Dalmatian toadflax

(Linaria dalmatica) and

Yellow toadflax

(Linaria vulgaris)

Identification:

Impacts:

Dalmatian toadflax is an aggressive weed that spreads quickly and degrades habitat.  It is commonly found it pastures and along roads and trails.  It is toxic to livestock.

 

Yellow toadflax can reduce crop yields and create dense mono-cultures in pastures and along roads and trails.  It is commonly found in wildflower seed mixes.  Do not purchase seed mixes unless all contents are listed.

 

Dalmatian toadflax (Linaria dalmatica) is an escaped ornamental plant that is native to the Mediterranean areas of Europe and Asia.  It is toxic to livestock but because it is so unpalatable reports of poisoning are rare.   It is an aggressive plant that can spread quickly.

 

Yellow or Common toadflax (Linaria vulgaris) is an escaped ornamental plant that is native to most parts of Europe and Asia.  It is mildly toxic but it is not considered to be poisonous to livestock. 

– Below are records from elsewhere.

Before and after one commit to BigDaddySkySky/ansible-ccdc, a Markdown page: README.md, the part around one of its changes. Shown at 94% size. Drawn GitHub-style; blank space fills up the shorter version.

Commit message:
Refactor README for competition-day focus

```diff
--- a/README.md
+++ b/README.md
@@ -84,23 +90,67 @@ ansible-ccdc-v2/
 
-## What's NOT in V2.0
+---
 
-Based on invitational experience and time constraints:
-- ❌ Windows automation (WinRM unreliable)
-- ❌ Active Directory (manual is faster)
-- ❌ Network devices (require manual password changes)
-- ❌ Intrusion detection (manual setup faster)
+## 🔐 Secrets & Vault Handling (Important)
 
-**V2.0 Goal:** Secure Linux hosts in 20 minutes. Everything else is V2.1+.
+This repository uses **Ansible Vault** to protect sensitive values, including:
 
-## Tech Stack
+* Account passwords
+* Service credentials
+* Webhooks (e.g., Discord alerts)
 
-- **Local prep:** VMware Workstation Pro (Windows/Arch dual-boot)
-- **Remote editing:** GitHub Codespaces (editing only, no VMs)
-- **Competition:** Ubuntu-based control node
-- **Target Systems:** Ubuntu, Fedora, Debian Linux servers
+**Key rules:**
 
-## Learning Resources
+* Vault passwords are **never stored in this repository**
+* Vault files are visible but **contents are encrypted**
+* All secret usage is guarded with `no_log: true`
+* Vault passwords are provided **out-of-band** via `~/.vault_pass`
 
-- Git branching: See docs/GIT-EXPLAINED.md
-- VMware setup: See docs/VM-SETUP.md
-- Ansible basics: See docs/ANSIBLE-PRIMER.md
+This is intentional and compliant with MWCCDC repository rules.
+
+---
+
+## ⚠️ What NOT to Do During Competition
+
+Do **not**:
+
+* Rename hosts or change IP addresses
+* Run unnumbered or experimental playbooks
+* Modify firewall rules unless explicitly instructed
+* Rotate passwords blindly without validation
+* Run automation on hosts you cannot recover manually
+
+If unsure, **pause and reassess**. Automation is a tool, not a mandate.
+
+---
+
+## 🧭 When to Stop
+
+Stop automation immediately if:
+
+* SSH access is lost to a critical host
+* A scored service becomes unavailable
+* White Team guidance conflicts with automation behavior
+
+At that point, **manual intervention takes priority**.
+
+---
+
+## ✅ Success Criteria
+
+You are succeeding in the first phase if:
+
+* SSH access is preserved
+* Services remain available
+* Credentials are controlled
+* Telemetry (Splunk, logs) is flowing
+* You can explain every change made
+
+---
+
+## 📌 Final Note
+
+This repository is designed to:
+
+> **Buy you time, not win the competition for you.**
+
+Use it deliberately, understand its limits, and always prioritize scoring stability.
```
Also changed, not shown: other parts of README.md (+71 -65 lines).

Dalmatian toadflax is a perennial.  It is a prolific seed producer and it has an extensive, creeping root system.  The roots can go 3 m down and 4.5 m laterally.  It has heart shaped waxy green leaves.  It grows up to 1.2 m tall and has bright yellow flowers with an orange spot on the lower lip.

 

Yellow toadflax is a perennial with long narrow leaves.  It has a creeping root system and it also spreads by seed.  It grows up to 0.6 m tall.  It has yellow, snapdragon-like flowers.  

Dalmatian Toadflax
Yellow Toadflax

Management:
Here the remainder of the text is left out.